YOUR TASK: If a line in the data holds the string "permalink", list it.

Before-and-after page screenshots
──────────

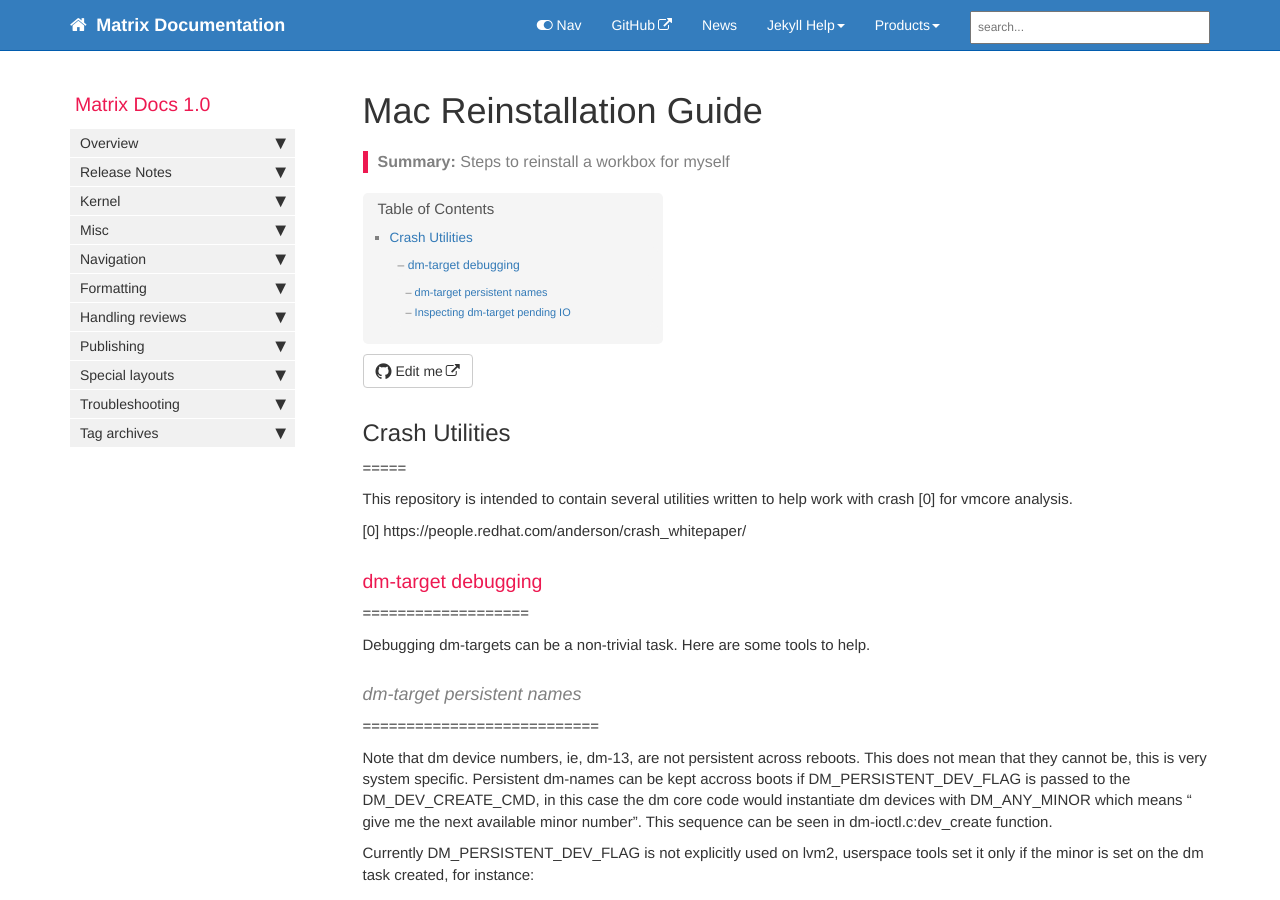
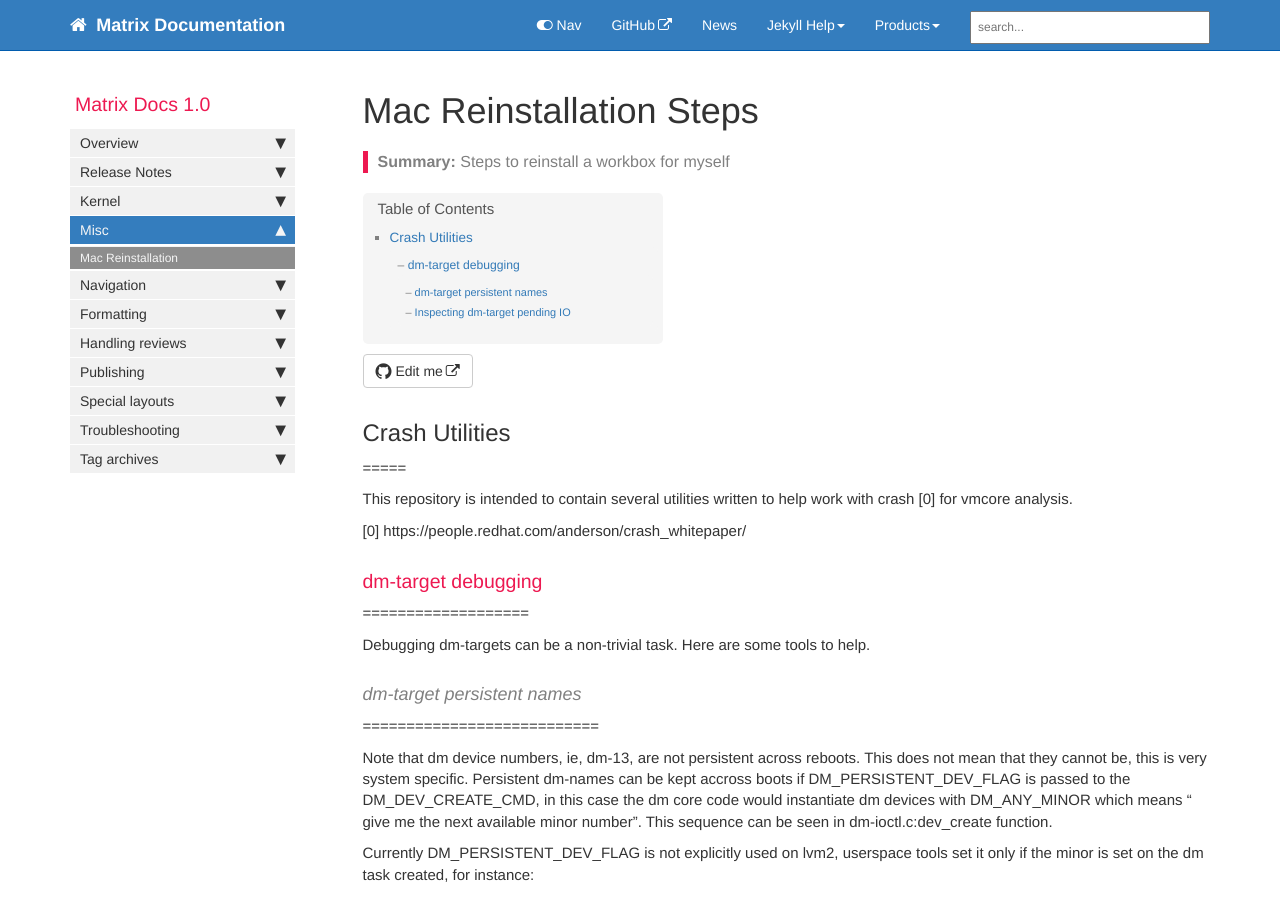
Before and after one commit to matrixzj/documentations, a Jekyll site: the page built from pages/misc/misc_mac_reinstallation_steps.md, in a window 1280 px wide and 900 px high. Built offline with Jekyll 4.4.1, drawn with Linux system fonts in a browser that asks for light colours; comment, search, counter and statistics services are not loaded.

Commit message:
There are 1 files have been modified at 2019-06-17 04:51:18 . 	-rw-r--r-- 1 jzou ops 9754 Jun 17 04:51 pages/misc/misc_mac_reinstallation_steps.md No files have been added. No files have been deleted. No file type has been changed.

```diff
--- a/pages/misc/misc_mac_reinstallation_steps.md
+++ b/pages/misc/misc_mac_reinstallation_steps.md
@@ -1,11 +1,11 @@
 ---
-title: Mac Reinstallation Guide
+title: Mac Reinstallation Steps
 tags: [mac]
 keywords: mac, reinstallation
 last_updated: Juue 17, 2019
 summary: "Steps to reinstall a workbox for myself"
 sidebar: mydoc_sidebar
-permalink: misc_mac_reinstallation_guide.html
+permalink: misc_mac_reinstallation_steps.html
 folder: Misc
 ---
 
```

──────────

EXERCISE RESULT:
-permalink: misc_mac_reinstallation_guide.html
+permalink: misc_mac_reinstallation_steps.html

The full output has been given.